On the night of December 12, 1899, while the guards weren’t watching, Churchill scaled the prison fence and made a break for freedom. The fugitive may have had no map, no ability to speak the local language and just “four slabs of melting chocolate and a crumbling biscuit” in his pocket, but he still possessed a seemingly superhuman level of self-belief that he could safely navigate the 300-miles journey through enemy territory.
As the Boers launched a massive manhunt—posters offered a reward for his capture, “dead or alive”—Britain became captivated by Churchill’s saga. “To their shock and horror, the British were losing the war,” Millard says. “When Churchill escaped, they had lost huge battle after huge battle, and they needed a hero. Here they had this young son of a lord who had humiliated the Boers. Everyone and Churchill knows the Boers are scouting the terrain, and if they catch him, there’s a real risk they would kill him. Everyone’s mesmerized.”

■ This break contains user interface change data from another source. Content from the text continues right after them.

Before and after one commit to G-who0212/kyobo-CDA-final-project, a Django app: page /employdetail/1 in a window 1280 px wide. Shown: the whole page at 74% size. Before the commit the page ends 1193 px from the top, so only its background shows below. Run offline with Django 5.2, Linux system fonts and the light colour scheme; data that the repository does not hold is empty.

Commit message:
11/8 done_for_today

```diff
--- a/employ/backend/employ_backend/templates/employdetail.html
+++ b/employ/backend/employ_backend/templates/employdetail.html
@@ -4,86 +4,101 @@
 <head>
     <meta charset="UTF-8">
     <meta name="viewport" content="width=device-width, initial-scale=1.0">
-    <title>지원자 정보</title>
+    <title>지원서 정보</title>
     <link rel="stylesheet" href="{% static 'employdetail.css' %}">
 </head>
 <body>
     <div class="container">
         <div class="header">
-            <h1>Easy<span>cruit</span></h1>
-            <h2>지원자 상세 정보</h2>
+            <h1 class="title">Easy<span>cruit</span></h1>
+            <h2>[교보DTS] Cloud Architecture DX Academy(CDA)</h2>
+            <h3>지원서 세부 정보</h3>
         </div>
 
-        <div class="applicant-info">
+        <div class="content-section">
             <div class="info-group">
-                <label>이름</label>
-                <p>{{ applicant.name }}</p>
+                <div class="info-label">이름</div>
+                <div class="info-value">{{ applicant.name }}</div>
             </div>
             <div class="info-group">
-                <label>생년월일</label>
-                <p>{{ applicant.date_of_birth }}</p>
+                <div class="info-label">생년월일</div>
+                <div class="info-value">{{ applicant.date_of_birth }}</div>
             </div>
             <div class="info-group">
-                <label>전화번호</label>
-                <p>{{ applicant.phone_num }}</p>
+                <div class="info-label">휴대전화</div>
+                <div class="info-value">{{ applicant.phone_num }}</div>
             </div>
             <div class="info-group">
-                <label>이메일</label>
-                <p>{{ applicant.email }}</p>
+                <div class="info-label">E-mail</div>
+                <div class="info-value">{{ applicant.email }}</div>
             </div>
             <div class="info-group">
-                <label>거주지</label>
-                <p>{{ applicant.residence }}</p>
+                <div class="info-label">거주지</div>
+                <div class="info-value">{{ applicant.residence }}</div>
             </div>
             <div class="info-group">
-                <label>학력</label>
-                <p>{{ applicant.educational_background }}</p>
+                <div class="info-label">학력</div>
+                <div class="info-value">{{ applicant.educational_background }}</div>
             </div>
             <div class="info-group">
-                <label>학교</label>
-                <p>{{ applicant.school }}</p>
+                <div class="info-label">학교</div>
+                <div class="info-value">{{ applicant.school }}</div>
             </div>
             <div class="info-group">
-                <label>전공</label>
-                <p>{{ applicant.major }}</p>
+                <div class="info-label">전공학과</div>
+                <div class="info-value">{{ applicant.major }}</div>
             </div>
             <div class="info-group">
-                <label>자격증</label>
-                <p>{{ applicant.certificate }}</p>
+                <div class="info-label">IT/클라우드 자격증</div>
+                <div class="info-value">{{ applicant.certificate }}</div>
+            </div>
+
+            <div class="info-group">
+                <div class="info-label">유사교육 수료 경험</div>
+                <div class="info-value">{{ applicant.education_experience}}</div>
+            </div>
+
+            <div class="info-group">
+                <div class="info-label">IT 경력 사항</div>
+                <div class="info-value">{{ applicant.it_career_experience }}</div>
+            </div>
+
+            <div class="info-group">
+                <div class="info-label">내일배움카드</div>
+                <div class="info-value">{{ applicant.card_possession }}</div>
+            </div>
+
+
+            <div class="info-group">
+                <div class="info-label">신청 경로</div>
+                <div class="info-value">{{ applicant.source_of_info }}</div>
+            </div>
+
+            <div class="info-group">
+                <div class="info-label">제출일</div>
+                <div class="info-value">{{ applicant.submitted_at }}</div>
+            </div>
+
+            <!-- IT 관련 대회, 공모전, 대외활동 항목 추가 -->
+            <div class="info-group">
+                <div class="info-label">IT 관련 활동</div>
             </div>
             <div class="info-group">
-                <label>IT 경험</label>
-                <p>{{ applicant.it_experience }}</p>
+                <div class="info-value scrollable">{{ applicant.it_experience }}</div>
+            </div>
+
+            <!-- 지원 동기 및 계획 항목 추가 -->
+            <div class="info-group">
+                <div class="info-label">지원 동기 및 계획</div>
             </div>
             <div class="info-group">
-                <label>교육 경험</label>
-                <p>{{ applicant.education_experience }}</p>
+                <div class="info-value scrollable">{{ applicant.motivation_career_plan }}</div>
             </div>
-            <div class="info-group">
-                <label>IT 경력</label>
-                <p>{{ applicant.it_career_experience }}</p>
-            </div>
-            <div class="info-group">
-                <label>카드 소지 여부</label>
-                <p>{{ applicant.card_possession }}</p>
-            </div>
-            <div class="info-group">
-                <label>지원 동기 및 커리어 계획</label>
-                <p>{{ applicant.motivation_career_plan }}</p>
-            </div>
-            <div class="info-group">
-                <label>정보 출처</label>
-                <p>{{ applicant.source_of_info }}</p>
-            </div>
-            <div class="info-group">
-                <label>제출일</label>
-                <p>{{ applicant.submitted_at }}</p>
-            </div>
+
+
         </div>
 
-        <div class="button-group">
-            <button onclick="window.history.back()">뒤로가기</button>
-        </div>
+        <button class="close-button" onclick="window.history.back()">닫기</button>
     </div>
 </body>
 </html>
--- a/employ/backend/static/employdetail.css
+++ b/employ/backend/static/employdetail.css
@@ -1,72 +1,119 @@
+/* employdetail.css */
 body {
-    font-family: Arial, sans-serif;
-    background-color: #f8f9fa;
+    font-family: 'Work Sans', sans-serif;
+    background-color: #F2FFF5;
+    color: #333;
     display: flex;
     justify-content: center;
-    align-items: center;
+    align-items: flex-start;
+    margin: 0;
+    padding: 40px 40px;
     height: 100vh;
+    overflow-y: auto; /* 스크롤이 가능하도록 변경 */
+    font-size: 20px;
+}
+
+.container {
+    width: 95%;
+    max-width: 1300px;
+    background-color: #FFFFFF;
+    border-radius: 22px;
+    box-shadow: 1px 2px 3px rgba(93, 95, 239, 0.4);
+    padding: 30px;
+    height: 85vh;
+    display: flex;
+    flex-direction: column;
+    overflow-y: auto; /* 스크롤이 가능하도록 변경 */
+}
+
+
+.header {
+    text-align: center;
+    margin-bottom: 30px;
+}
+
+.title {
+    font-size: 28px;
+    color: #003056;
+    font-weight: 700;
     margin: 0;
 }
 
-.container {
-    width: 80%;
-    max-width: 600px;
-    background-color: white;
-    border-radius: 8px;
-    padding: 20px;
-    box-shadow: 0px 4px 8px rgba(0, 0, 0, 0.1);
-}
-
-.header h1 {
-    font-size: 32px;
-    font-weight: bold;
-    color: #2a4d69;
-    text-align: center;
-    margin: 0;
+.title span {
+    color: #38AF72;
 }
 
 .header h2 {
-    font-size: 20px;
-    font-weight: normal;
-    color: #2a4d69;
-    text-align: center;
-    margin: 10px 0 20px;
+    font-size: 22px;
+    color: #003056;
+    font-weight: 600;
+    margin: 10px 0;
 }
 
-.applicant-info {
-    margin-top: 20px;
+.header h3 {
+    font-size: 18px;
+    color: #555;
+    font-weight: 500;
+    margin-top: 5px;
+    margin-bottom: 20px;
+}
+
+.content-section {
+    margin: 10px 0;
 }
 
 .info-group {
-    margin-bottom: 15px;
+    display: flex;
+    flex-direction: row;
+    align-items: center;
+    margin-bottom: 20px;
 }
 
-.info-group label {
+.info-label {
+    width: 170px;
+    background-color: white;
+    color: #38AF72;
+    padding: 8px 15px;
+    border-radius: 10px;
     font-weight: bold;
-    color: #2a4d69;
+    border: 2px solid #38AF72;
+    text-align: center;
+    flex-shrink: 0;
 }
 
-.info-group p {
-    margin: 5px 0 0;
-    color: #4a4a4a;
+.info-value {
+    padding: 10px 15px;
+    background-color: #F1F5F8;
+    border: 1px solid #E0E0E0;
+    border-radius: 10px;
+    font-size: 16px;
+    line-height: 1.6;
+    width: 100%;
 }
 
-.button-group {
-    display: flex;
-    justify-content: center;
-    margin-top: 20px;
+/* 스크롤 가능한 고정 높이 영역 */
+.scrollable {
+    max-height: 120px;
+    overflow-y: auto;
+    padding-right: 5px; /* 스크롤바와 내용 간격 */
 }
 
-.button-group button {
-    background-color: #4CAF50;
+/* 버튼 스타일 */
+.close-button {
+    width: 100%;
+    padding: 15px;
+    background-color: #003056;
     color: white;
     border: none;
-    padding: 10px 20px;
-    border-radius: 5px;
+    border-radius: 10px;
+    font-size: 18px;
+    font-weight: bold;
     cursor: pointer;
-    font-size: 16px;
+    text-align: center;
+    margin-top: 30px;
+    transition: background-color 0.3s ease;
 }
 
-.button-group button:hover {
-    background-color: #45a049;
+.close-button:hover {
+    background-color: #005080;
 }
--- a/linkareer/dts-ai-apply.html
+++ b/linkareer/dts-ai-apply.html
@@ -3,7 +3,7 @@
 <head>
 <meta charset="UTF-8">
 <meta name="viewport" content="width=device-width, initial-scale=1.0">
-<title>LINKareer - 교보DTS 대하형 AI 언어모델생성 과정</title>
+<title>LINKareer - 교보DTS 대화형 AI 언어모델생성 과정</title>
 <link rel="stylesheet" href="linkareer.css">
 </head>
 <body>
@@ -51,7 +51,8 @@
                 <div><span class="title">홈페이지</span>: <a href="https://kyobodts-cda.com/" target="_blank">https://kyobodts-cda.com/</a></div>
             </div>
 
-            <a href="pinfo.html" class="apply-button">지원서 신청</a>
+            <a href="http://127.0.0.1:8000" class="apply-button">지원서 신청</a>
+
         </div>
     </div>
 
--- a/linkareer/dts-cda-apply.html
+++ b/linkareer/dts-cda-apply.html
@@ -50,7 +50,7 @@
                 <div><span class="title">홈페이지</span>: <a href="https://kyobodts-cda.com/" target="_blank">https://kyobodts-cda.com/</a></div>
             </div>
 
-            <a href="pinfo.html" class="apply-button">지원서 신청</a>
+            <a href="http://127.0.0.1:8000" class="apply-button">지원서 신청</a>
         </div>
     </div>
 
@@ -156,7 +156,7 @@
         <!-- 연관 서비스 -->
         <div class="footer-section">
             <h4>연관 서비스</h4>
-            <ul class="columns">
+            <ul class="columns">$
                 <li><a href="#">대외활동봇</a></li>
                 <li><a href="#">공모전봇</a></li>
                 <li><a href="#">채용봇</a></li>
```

Hiding by day and traveling at night, Churchill stole food and drank from streams. When hunger had nearly consumed him, the escapee took a chance and knocked on the door of a coal mine manager. Once again, luck was looking out for young Churchill as the man who answered the door was an Englishman, John Howard. “I felt like a drowning man pulled out of the water,” Churchill recalled. For days he hid in the total darkness of the coal mine, with the patter of the rats scurrying around his pillow his only company, until Howard was able to smuggle his countryman onto a freight train that carried him to freedom in Portuguese East Africa.
Although Churchill had finally achieved the glory he had always sought, he opted to continue covering the war—and fighting in it as well. He participated in the Battle of Spion Kop where a bullet severed a feather on his hat. When Pretoria fell in June 1900, Churchill rode into the city on horseback and led the liberation of the 180 soldiers remaining in the prison where he had once been confined.
Churchill returned to Britain that summer as the imperial hero he had always hoped to be. The country finally saw the greatness in the ambitious young man that he had seen in himself. He once again ran for a seat in Parliament. This time he won. “Nothing but personal popularity arising out of the late South African War carried me in,” he wrote the day after the election. “This is the launching pad for Churchill’s political career. This is what he had been trying again and again to happen. This is what made him a household name in Great Britain,” Millard says.
The story of Churchill’s exploits in the Boer War is not a coming-of-age story. As Millard points out, he had already come of age by the time he arrived in southern Africa. “He knew in his heart of hearts that he was destined for greatness. If you look at a photograph, you wouldn’t necessarily recognize him, but inside he was already fully formed. His determination, audacity, arrogance, ingenuity and grit were all there on full display.”